= Beginning of Section =

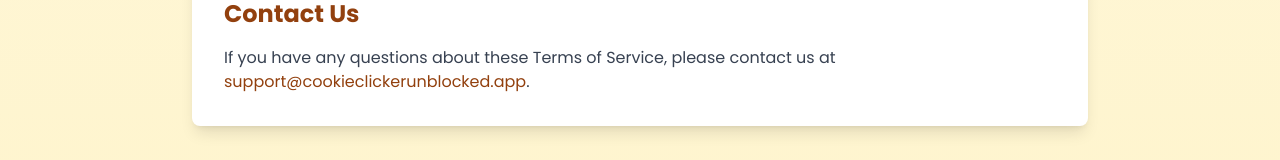
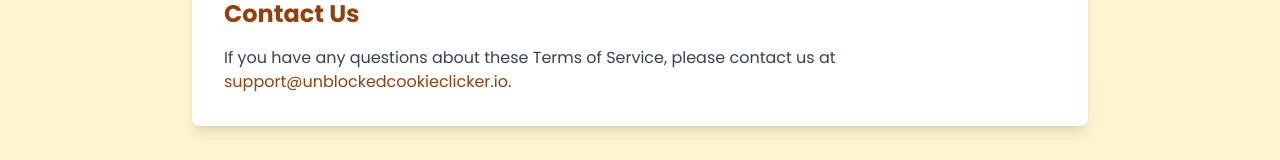
Before and after one commit to calculatordelusion/sb1-b99mgohk-oo, a React (Vite) app: page /terms in a window 1280 px wide. Shown: the part 982-1142 px from the top of the page. Built offline with nearby package versions, Linux system fonts and the light colour scheme.

Commit message:
Update Terms.tsx

```diff
--- a/src/pages/Terms.tsx
+++ b/src/pages/Terms.tsx
@@ -97,10 +97,10 @@ const Terms: React.FC = () => {
                 If you have any questions about these Terms of Service, please
                 contact us at{' '}
                 <a
-                  href="mailto:support@cookieclickerunblocked.app"
+                  href="mailto:support@unblockedcookieclicker.io"
                   className="text-amber-800 hover:underline"
                 >
-                  support@cookieclickerunblocked.app
+                  support@unblockedcookieclicker.io
                 </a>
                 .
               </p>
```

= End of Section =

* **WORK TO BE COMPLETED**
Count the lines in the records above that contain the word "support", and reply with that number alone.

* **EXERCISE SOLUTION**
4